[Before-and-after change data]
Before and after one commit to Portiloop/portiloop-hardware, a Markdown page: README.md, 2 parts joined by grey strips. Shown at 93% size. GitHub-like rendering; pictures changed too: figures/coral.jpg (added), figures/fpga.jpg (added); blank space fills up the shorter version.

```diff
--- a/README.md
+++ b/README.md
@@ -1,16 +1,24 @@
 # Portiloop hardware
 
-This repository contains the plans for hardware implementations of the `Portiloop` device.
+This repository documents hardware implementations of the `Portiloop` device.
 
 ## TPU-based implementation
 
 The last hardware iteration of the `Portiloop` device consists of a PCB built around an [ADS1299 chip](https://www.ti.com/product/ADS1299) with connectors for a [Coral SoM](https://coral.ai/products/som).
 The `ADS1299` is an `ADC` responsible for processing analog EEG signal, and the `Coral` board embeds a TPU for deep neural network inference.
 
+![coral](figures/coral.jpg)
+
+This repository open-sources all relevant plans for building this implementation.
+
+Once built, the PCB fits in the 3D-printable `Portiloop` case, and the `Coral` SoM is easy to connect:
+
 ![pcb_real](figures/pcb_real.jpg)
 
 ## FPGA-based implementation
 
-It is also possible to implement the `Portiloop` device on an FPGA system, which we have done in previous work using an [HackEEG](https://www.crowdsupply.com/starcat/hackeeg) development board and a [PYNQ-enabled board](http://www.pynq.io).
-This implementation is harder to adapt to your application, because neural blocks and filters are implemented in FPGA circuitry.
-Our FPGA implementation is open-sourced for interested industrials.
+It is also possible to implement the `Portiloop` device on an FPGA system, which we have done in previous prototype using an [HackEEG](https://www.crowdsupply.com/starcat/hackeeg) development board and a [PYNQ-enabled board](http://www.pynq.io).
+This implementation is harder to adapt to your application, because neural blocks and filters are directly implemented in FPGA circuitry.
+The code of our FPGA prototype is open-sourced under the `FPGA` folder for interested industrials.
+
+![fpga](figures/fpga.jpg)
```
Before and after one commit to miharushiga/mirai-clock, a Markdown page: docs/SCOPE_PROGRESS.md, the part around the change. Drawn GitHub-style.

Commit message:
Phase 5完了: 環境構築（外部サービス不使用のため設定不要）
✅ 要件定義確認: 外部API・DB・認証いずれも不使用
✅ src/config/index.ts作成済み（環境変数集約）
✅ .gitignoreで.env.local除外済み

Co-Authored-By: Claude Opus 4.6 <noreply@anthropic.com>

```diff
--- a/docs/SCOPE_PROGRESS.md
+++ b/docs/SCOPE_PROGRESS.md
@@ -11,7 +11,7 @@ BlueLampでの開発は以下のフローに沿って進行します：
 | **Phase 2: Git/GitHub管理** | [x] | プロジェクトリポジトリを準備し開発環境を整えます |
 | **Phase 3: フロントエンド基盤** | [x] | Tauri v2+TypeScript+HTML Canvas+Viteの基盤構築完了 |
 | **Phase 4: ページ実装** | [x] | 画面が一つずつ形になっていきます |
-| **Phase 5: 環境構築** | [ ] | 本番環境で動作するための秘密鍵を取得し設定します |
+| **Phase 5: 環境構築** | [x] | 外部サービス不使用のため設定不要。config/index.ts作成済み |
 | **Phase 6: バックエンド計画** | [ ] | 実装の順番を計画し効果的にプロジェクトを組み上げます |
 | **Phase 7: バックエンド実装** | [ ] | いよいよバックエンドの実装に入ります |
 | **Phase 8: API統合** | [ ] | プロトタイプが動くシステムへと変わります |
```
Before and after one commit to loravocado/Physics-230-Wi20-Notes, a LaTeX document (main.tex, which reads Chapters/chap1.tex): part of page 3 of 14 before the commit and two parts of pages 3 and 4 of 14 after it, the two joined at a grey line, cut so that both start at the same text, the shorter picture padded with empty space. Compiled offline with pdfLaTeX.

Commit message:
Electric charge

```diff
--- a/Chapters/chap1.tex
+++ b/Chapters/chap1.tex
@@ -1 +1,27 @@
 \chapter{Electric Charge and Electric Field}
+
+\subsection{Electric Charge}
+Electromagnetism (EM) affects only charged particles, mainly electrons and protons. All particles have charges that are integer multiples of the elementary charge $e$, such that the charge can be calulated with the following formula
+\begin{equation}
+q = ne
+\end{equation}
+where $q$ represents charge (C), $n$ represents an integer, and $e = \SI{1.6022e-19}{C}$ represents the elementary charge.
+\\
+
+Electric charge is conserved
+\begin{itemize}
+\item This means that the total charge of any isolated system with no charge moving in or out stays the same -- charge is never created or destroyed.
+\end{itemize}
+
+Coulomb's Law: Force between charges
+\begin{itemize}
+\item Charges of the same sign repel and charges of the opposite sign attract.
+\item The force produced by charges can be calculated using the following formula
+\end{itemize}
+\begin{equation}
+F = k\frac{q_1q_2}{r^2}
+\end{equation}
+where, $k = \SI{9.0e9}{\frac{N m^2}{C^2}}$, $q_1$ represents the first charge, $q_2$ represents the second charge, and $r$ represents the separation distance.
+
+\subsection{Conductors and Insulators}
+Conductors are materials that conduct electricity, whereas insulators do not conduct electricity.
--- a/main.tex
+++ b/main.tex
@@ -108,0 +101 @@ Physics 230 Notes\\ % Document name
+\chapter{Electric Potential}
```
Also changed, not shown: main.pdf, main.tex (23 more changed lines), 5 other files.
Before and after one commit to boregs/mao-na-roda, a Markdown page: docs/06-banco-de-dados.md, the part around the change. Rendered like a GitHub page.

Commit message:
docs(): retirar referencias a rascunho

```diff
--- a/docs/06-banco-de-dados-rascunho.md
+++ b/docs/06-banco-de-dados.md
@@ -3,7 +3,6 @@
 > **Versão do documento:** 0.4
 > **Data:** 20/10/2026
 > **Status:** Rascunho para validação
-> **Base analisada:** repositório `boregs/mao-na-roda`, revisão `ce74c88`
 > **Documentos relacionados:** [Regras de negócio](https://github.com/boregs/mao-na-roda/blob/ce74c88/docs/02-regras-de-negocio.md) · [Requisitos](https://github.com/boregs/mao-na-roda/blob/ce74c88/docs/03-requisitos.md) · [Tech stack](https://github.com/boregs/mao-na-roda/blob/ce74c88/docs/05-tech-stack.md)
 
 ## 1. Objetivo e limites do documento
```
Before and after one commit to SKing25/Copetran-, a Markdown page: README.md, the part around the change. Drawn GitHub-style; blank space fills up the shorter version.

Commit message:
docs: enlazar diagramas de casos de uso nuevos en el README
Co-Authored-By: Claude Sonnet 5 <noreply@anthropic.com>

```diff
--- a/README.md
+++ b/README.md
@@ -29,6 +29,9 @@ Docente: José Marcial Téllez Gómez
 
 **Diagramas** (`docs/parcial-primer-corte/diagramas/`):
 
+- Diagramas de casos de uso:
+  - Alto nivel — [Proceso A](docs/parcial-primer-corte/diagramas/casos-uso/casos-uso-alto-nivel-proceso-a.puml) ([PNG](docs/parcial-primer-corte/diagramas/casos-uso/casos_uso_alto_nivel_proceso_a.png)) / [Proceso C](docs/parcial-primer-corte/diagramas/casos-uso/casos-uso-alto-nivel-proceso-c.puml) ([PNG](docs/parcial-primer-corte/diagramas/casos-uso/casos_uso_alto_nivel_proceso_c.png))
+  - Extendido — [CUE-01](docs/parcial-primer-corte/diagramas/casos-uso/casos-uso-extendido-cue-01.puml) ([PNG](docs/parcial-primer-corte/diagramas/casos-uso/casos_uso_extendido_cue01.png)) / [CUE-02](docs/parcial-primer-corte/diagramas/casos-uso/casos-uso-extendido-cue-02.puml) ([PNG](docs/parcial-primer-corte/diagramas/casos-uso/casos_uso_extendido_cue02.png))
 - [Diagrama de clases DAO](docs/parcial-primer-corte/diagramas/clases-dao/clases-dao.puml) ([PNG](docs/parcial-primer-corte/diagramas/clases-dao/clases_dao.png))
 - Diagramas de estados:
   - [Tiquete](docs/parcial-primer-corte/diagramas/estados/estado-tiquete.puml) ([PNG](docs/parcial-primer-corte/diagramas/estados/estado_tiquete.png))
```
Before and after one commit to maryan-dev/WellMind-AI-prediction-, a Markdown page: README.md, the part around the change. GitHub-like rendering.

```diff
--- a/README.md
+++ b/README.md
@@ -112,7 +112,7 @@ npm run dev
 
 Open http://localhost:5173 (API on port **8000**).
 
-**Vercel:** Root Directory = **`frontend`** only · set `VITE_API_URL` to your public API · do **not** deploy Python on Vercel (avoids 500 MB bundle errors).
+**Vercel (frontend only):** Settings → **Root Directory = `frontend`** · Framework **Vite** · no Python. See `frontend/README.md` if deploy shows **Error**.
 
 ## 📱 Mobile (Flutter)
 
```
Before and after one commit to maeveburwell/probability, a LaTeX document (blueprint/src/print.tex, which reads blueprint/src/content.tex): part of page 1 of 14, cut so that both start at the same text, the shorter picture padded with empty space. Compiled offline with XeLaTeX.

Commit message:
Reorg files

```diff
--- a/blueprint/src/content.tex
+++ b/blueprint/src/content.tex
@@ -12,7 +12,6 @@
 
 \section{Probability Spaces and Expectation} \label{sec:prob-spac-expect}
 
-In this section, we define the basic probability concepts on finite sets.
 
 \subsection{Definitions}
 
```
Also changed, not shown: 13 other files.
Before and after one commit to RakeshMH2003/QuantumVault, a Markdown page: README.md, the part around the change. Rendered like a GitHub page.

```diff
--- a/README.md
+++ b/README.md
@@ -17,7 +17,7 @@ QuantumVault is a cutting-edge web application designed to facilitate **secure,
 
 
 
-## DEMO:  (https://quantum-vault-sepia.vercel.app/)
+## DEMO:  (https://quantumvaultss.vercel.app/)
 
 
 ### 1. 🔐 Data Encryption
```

__Task description__.
Wherever a line in the data above contains the word "charges", copy that line.

__Answer to this exercise__.
+Electromagnetism (EM) affects only charged particles, mainly electrons and protons. All particles have charges that are integer multiples of the elementary charge $e$, such that the charge can be calulated with the following formula
+Coulomb's Law: Force between charges
+\item Charges of the same sign repel and charges of the opposite sign attract.
+\item The force produced by charges can be calculated using the following formula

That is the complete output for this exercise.